In dié digbundel verbrokkel sy taal, draai sy rug op haar vel-taal, pleeg sy ‘radbraak’ op haar eie taal. Dit is die enigste medium wat sy het, maar sy breek dit, sy vernuwe dit, sy ‘ont’taal dit.

Phillips is ’n nuwe stem in Afrikaans – by tye liries maar deurgaans skreiend en ook uitdagend.

Volgens bekroonde digter Petra Müller is Radbraak ’n ‘klein aardbewing van ’n bundel’.

Ook uit Müller se keurverslag:’Hierdie skrywer het die engel in die klip beet.’

Jolyn Phillips, 27, is gebore en getoë in Blompark, Gansbaai.

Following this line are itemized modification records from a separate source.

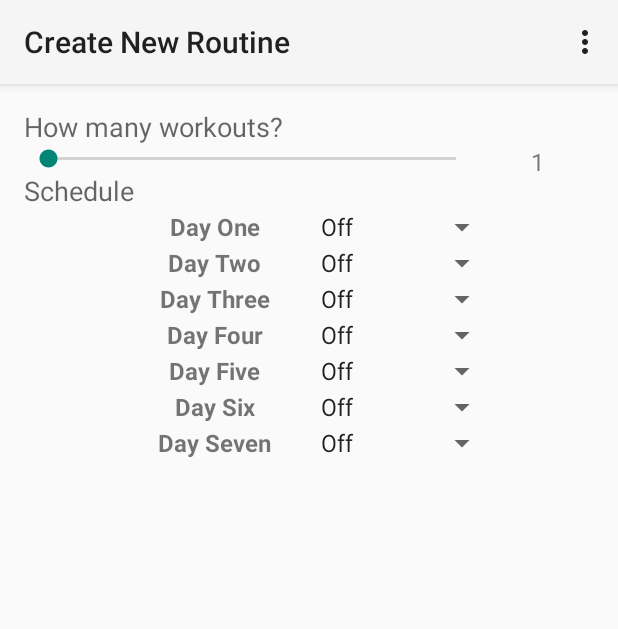
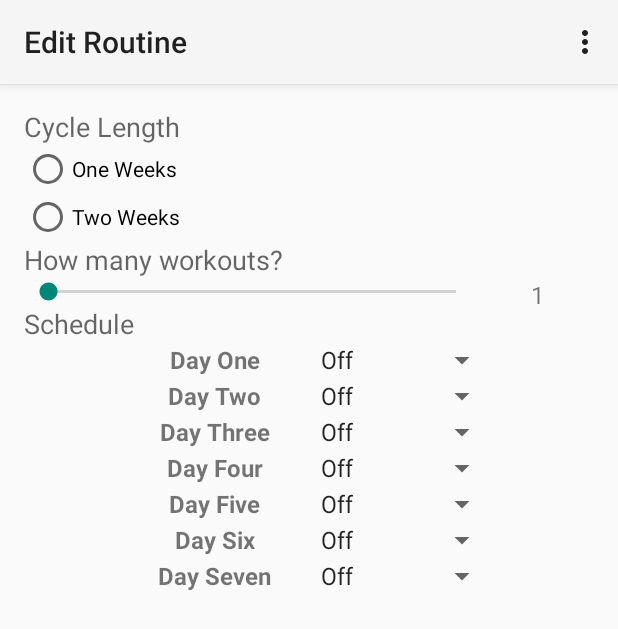
Before and after one commit to meddy/maxreps, an Android app: the screen it shows after launch (NewRoutineActivity before the commit, EditRoutineActivity after it), on a phone screen of 412 x 824 dp. Shown: the top 629 px of the screen. Run offline under Robolectric (Android 15) with nearby library versions, the phone set to English and light mode, and no system bars.

Commit message:
radio buttons brah

```diff
--- a/app/src/main/AndroidManifest.xml
+++ b/app/src/main/AndroidManifest.xml
@@ -7,8 +7,8 @@
         android:label="@string/app_name"
         android:theme="@style/AppTheme" >
         <activity
-            android:name="net.maxeddy.maxreps.NewRoutineActivity"
-            android:label="@string/new_routine_title" >
+            android:name="net.maxeddy.maxreps.EditRoutineActivity"
+            android:label="@string/edit_routine_title" >
             <intent-filter>
                 <action android:name="android.intent.action.MAIN" />
                 <category android:name="android.intent.category.LAUNCHER" />
--- a/app/src/main/java/net/maxeddy/maxreps/NewRoutineActivity.java
+++ b/app/src/main/java/net/maxeddy/maxreps/EditRoutineActivity.java
@@ -4,6 +4,7 @@ import android.app.Activity;
 import android.os.Bundle;
 import android.view.Menu;
 import android.view.MenuItem;
+import android.view.View;
 import android.widget.ArrayAdapter;
 import android.widget.SeekBar;
 import android.widget.Spinner;
@@ -12,7 +13,7 @@ import android.widget.TextView;
 import java.util.ArrayList;
 import java.util.List;
 
-public class NewRoutineActivity extends Activity {
+public class EditRoutineActivity extends Activity {
 
     private SeekBar numWorkoutsSlider;
     private TextView numWorkoutsText;
@@ -23,7 +24,7 @@ public class NewRoutineActivity extends Activity {
     @Override
     protected void onCreate(Bundle savedInstanceState) {
         super.onCreate(savedInstanceState);
-        setContentView(R.layout.activity_new_routine);
+        setContentView(R.layout.activity_edit_routine);
         initializeViews();
         setupNumWorkoutsSlider();
         updateWorkoutScheduleValues();
@@ -82,10 +83,14 @@ public class NewRoutineActivity extends Activity {
         }
     }
 
+    public void onCycleLengthRadioButtonClick(View view) {
+        // TODO: Implement
+    }
+
     @Override
     public boolean onCreateOptionsMenu(Menu menu) {
         // Inflate the menu; this adds items to the action bar if it is present.
-        getMenuInflater().inflate(R.menu.menu_new_routine, menu);
+        getMenuInflater().inflate(R.menu.menu_edit_routine, menu);
         return true;
     }
 
--- a/app/src/main/res/layout/activity_new_routine.xml
+++ b/app/src/main/res/layout/activity_edit_routine.xml
@@ -6,43 +6,60 @@
     android:paddingTop="16dp"
     android:paddingLeft="16dp"
     android:paddingRight="16dp"
-    tools:context="net.maxeddy.maxreps.NewRoutineActivity">
+    tools:context="net.maxeddy.maxreps.EditRoutineActivity">
+    <TextView
+        android:layout_width="wrap_content"
+        android:layout_height="wrap_content"
+        android:textAppearance="?android:attr/textAppearanceMedium"
+        android:text="@string/edit_routine_cycle_length_label" />
+
+    <RadioGroup xmlns:android="http://schemas.android.com/apk/res/android"
+        android:layout_width="fill_parent"
+        android:layout_height="wrap_content"
+        android:orientation="vertical">
+        <RadioButton android:id="@+id/cycle_length_one"
+            android:layout_width="wrap_content"
+            android:layout_height="wrap_content"
+            android:text="@string/edit_routine_cycle_length_one"
+            android:onClick="onCycleLengthRadioButtonClick"/>
+        <RadioButton android:id="@+id/cycle_length_two"
+            android:layout_width="wrap_content"
+            android:layout_height="wrap_content"
+            android:text="@string/edit_routine_cycle_length_two"
+            android:onClick="onCycleLengthRadioButtonClick"/>
+    </RadioGroup>
 
     <TextView
         android:layout_width="wrap_content"
         android:layout_height="wrap_content"
         android:textAppearance="?android:attr/textAppearanceMedium"
-        android:text="@string/new_routine_num_workouts_label"
-        android:id="@+id/textView" />
+        android:text="@string/edit_routine_num_workouts_label" />
 
     <LinearLayout
         android:layout_width="match_parent"
         android:layout_height="wrap_content"
         android:orientation="horizontal">
-
         <SeekBar
             android:layout_width="0dp"
             android:layout_weight="0.8"
             android:layout_height="wrap_content"
             android:id="@+id/numWorkoutsSlider"
             android:max="6"/>
-
         <TextView
             android:layout_width="0dp"
             android:layout_height="match_parent"
             android:gravity="center"
             android:layout_weight="0.2"
-            android:text="@string/new_routine_num_workouts_text"
+            android:text="@string/edit_routine_num_workouts_text"
             android:textSize="16sp"
             android:id="@+id/numWorkoutsText" />
-
     </LinearLayout>
 
     <TextView
         android:layout_width="wrap_content"
         android:layout_height="wrap_content"
         android:textAppearance="?android:attr/textAppearanceMedium"
-        android:text="@string/new_routine_schedule_label" />
+        android:text="@string/edit_routine_schedule_label" />
 
     <LinearLayout
         android:layout_width="match_parent"
@@ -50,22 +67,19 @@
         android:orientation="horizontal"
         android:paddingLeft="64dp"
         android:paddingRight="64dp">
-
         <TextView
             android:layout_width="0dp"
             android:layout_height="match_parent"
             android:gravity="center"
             android:layout_weight="0.5"
-            android:text="@string/new_routine_day_one_label"
+            android:text="@string/edit_routine_day_one_label"
             android:textSize="16sp"
             android:textStyle="bold"/>
-
         <Spinner
             android:layout_width="0dp"
             android:layout_height="fill_parent"
             android:layout_weight="0.5"
             android:id="@+id/dayOne" />
-
     </LinearLayout>
 
     <LinearLayout
@@ -74,22 +88,19 @@
         android:orientation="horizontal"
         android:paddingLeft="64dp"
         android:paddingRight="64dp">
-
         <TextView
             android:layout_width="0dp"
             android:layout_height="match_parent"
             android:gravity="center"
             android:layout_weight="0.5"
-            android:text="@string/new_routine_day_two_label"
+            android:text="@string/edit_routine_day_two_label"
             android:textSize="16sp"
             android:textStyle="bold" />
-
         <Spinner
             android:layout_width="0dp"
             android:layout_height="wrap_content"
             android:layout_weight="0.5"
             android:id="@+id/dayTwo" />
-
     </LinearLayout>
 
     <LinearLayout
@@ -98,22 +109,19 @@
         android:orientation="horizontal"
         android:paddingLeft="64dp"
         android:paddingRight="64dp">
-
         <TextView
             android:layout_width="0dp"
             android:layout_height="match_parent"
             android:gravity="center"
             android:layout_weight="0.5"
-            android:text="@string/new_routine_day_three_label"
+            android:text="@string/edit_routine_day_three_label"
             android:textSize="16sp"
             android:textStyle="bold" />
-
         <Spinner
             android:layout_width="0dp"
             android:layout_height="wrap_content"
             android:layout_weight="0.5"
             android:id="@+id/dayThree" />
-
     </LinearLayout>
 
 
@@ -123,22 +131,19 @@
         android:orientation="horizontal"
         android:paddingLeft="64dp"
         android:paddingRight="64dp">
-
         <TextView
             android:layout_width="0dp"
             android:layout_height="match_parent"
             android:gravity="center"
             android:layout_weight="0.5"
-            android:text="@string/new_routine_day_four_label"
+            android:text="@string/edit_routine_day_four_label"
             android:textSize="16sp"
             android:textStyle="bold" />
-
         <Spinner
             android:layout_width="0dp"
             android:layout_height="wrap_content"
             android:layout_weight="0.5"
             android:id="@+id/dayFour" />
-
     </LinearLayout>
 
     <LinearLayout
@@ -147,22 +152,19 @@
         android:orientation="horizontal"
         android:paddingLeft="64dp"
         android:paddingRight="64dp">
-
         <TextView
             android:layout_width="0dp"
             android:layout_height="match_parent"
             android:gravity="center"
             android:layout_weight="0.5"
-            android:text="@string/new_routine_day_five_label"
+            android:text="@string/edit_routine_day_five_label"
             android:textSize="16sp"
             android:textStyle="bold" />
-
         <Spinner
             android:layout_width="0dp"
             android:layout_height="wrap_content"
             android:layout_weight="0.5"
             android:id="@+id/dayFive" />
-
     </LinearLayout>
 
     <LinearLayout
@@ -171,22 +173,19 @@
         android:orientation="horizontal"
         android:paddingLeft="64dp"
         android:paddingRight="64dp">
-
         <TextView
             android:layout_width="0dp"
             android:layout_height="match_parent"
             android:gravity="center"
             android:layout_weight="0.5"
-            android:text="@string/new_routine_day_six_label"
+            android:text="@string/edit_routine_day_six_label"
             android:textSize="16sp"
             android:textStyle="bold" />
-
         <Spinner
             android:layout_width="0dp"
             android:layout_height="wrap_content"
             android:layout_weight="0.5"
             android:id="@+id/daySix" />
-
     </LinearLayout>
 
     <LinearLayout
@@ -195,22 +194,18 @@
         android:orientation="horizontal"
         android:paddingLeft="64dp"
         android:paddingRight="64dp">
-
         <TextView
             android:layout_width="0dp"
             android:layout_height="match_parent"
             android:gravity="center"
             android:layout_weight="0.5"
-            android:text="@string/new_routine_day_seven_label"
+            android:text="@string/edit_routine_day_seven_label"
             android:textSize="16sp"
             android:textStyle="bold" />
-
         <Spinner
             android:layout_width="0dp"
             android:layout_height="wrap_content"
             android:layout_weight="0.5"
             android:id="@+id/daySeven" />
-
     </LinearLayout>
-
 </LinearLayout>
--- a/app/src/main/res/menu/menu_new_routine.xml
+++ b/app/src/main/res/menu/menu_edit_routine.xml
@@ -1,6 +1,6 @@
 <menu xmlns:android="http://schemas.android.com/apk/res/android"
     xmlns:tools="http://schemas.android.com/tools"
-    tools:context="net.maxeddy.maxreps.NewRoutineActivity">
+    tools:context="net.maxeddy.maxreps.EditRoutineActivity">
     <item android:id="@+id/action_settings" android:title="@string/action_settings"
         android:orderInCategory="100" android:showAsAction="never" />
 </menu>
--- a/app/src/main/res/values/strings.xml
+++ b/app/src/main/res/values/strings.xml
@@ -2,19 +2,22 @@
 <resources>
 
     <string name="app_name">MaxReps</string>
-
-    <!-- NewRoutineActivity -->
-    <string name="new_routine_title">Create New Routine</string>
-    <string name="new_routine_num_workouts_text">1</string>
-    <string name="new_routine_num_workouts_label">How many workouts?</string>
-    <string name="new_routine_schedule_label">Schedule</string>
-    <string name="new_routine_day_one_label">Day One</string>
-    <string name="new_routine_day_two_label">Day Two</string>
-    <string name="new_routine_day_three_label">Day Three</string>
-    <string name="new_routine_day_four_label">Day Four</string>
-    <string name="new_routine_day_five_label">Day Five</string>
-    <string name="new_routine_day_six_label">Day Six</string>
-    <string name="new_routine_day_seven_label">Day Seven</string>
     <string name="action_settings">Settings</string>
 
+    <!-- RoutineEditActivity -->
+    <string name="edit_routine_title">Edit Routine</string>
+    <string name="edit_routine_cycle_length_label">Cycle Length</string>
+    <string name="edit_routine_cycle_length_one">One Weeks</string>
+    <string name="edit_routine_cycle_length_two">Two Weeks</string>
+    <string name="edit_routine_num_workouts_text">1</string>
+    <string name="edit_routine_num_workouts_label">How many workouts?</string>
+    <string name="edit_routine_schedule_label">Schedule</string>
+    <string name="edit_routine_day_one_label">Day One</string>
+    <string name="edit_routine_day_two_label">Day Two</string>
+    <string name="edit_routine_day_three_label">Day Three</string>
+    <string name="edit_routine_day_four_label">Day Four</string>
+    <string name="edit_routine_day_five_label">Day Five</string>
+    <string name="edit_routine_day_six_label">Day Six</string>
+    <string name="edit_routine_day_seven_label">Day Seven</string>
+
 </resources>
```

Haar debuutkortverhaalbundel, Tjieng Tjang Tjerries and other stories, verskyn in 2016. Sy is tans besig om met haar doktorale tesis aan die Universiteit van Weskaapland (UWK). Sy beskryf haarself as ’n woordswerwer maar werk ook deeltyds as ’n dosent en sangeres.

SJ Naudé. ©Liné Enslin.

 
Die wenner van die UJ-prys is SJ Naudé vir sy roman Die derde spoel.

Etienne is twee-en-twintig en studeer filmkuns in London nadat hy uit Suid- Afrika gevlug het om diensplig te vermy. Dit is 1986, die tyd van Thatcher, optogte teen apartheid, en Vigs, maar ook van eksperimentele kuns, postpunk en die Royal Vauxhall Tavern. Etienne raak verlief op ’n Duitse kunstenaar in hierdie skadustad waar mense in bouvallige kunstenaarskommunes woon.

In Londen kom Etienne af op die eerste van drie filmspoele wat tydens die dertigerjare in Duitsland verfilm is. Etienne begin na die verlore spoele soek, ’n soektog wat ’n obsessie word wanneer sy geliefde vermis raak in Berlyn. Terwyl Etienne die gevaarlike ruimtes weerskante van die Muur navigeer, begin die verhaal van ’n groepie Joodse filmmakers in Nazi-Duitsland vorm aanneem.

Etienne word egter teruggeruk na die hede en na Suid-Afrika, maar sy soektog na die vermiste film duur voort.

Argitektuur, kinematografie, seks, musiek, siekte, verlies en liefde deurweek SJ Naudé se kosmopolitaanse en roerende Die derde spoel, waarmee hy nuwe grond vir die roman in Afrikaans breek.

Boekbesonderhede


» read article